◆ PROBLEM DETAILS ◆
Without any of the pictures, print every record below exactly.

Segment Start: GIVEN RECORDS

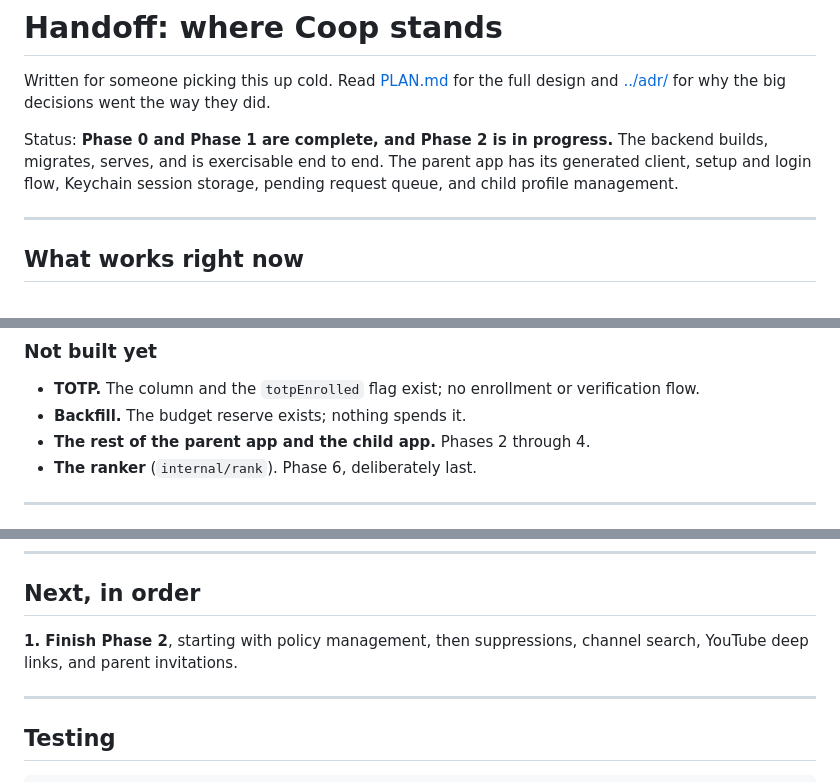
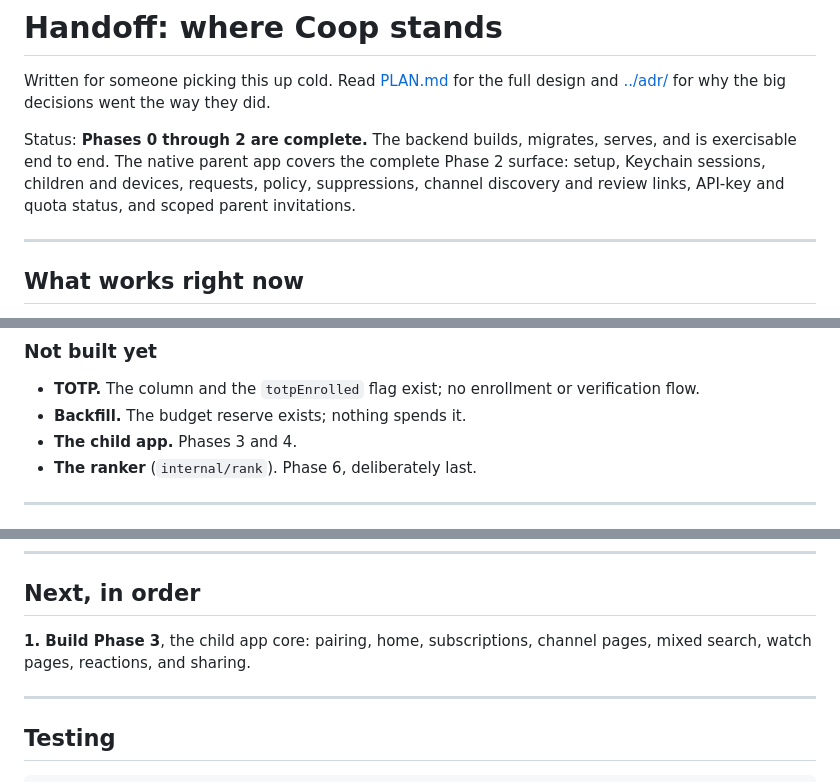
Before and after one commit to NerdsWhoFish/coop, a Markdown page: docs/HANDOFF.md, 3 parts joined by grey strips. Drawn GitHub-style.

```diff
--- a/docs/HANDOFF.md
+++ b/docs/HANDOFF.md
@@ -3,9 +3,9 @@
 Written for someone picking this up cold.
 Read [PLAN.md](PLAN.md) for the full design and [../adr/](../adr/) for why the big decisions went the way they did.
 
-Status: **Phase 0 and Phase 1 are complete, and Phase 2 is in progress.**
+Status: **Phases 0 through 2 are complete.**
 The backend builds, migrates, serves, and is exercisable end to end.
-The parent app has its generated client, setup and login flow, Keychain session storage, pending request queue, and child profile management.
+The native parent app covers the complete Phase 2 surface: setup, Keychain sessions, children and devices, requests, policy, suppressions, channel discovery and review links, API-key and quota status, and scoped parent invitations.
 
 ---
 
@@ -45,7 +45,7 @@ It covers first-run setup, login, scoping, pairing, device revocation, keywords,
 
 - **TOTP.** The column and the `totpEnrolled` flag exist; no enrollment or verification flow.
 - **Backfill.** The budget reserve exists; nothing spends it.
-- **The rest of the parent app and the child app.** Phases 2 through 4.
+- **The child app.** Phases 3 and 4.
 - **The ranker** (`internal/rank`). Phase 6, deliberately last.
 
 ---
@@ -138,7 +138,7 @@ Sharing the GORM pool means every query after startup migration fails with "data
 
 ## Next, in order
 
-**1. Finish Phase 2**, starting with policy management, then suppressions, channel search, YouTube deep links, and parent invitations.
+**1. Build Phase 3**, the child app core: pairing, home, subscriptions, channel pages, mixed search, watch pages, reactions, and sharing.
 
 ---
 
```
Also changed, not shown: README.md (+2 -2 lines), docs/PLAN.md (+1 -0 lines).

Segment End: GIVEN RECORDS

◆ PROBLEM SOLUTION ◆
Before and after one commit to NerdsWhoFish/coop, a Markdown page: docs/HANDOFF.md, 3 parts joined by grey strips. Drawn GitHub-style.

```diff
--- a/docs/HANDOFF.md
+++ b/docs/HANDOFF.md
@@ -3,9 +3,9 @@
 Written for someone picking this up cold.
 Read [PLAN.md](PLAN.md) for the full design and [../adr/](../adr/) for why the big decisions went the way they did.
 
-Status: **Phase 0 and Phase 1 are complete, and Phase 2 is in progress.**
+Status: **Phases 0 through 2 are complete.**
 The backend builds, migrates, serves, and is exercisable end to end.
-The parent app has its generated client, setup and login flow, Keychain session storage, pending request queue, and child profile management.
+The native parent app covers the complete Phase 2 surface: setup, Keychain sessions, children and devices, requests, policy, suppressions, channel discovery and review links, API-key and quota status, and scoped parent invitations.
 
 ---
 
@@ -45,7 +45,7 @@ It covers first-run setup, login, scoping, pairing, device revocation, keywords,
 
 - **TOTP.** The column and the `totpEnrolled` flag exist; no enrollment or verification flow.
 - **Backfill.** The budget reserve exists; nothing spends it.
-- **The rest of the parent app and the child app.** Phases 2 through 4.
+- **The child app.** Phases 3 and 4.
 - **The ranker** (`internal/rank`). Phase 6, deliberately last.
 
 ---
@@ -138,7 +138,7 @@ Sharing the GORM pool means every query after startup migration fails with "data
 
 ## Next, in order
 
-**1. Finish Phase 2**, starting with policy management, then suppressions, channel search, YouTube deep links, and parent invitations.
+**1. Build Phase 3**, the child app core: pairing, home, subscriptions, channel pages, mixed search, watch pages, reactions, and sharing.
 
 ---
 
```
Also changed, not shown: README.md (+2 -2 lines), docs/PLAN.md (+1 -0 lines).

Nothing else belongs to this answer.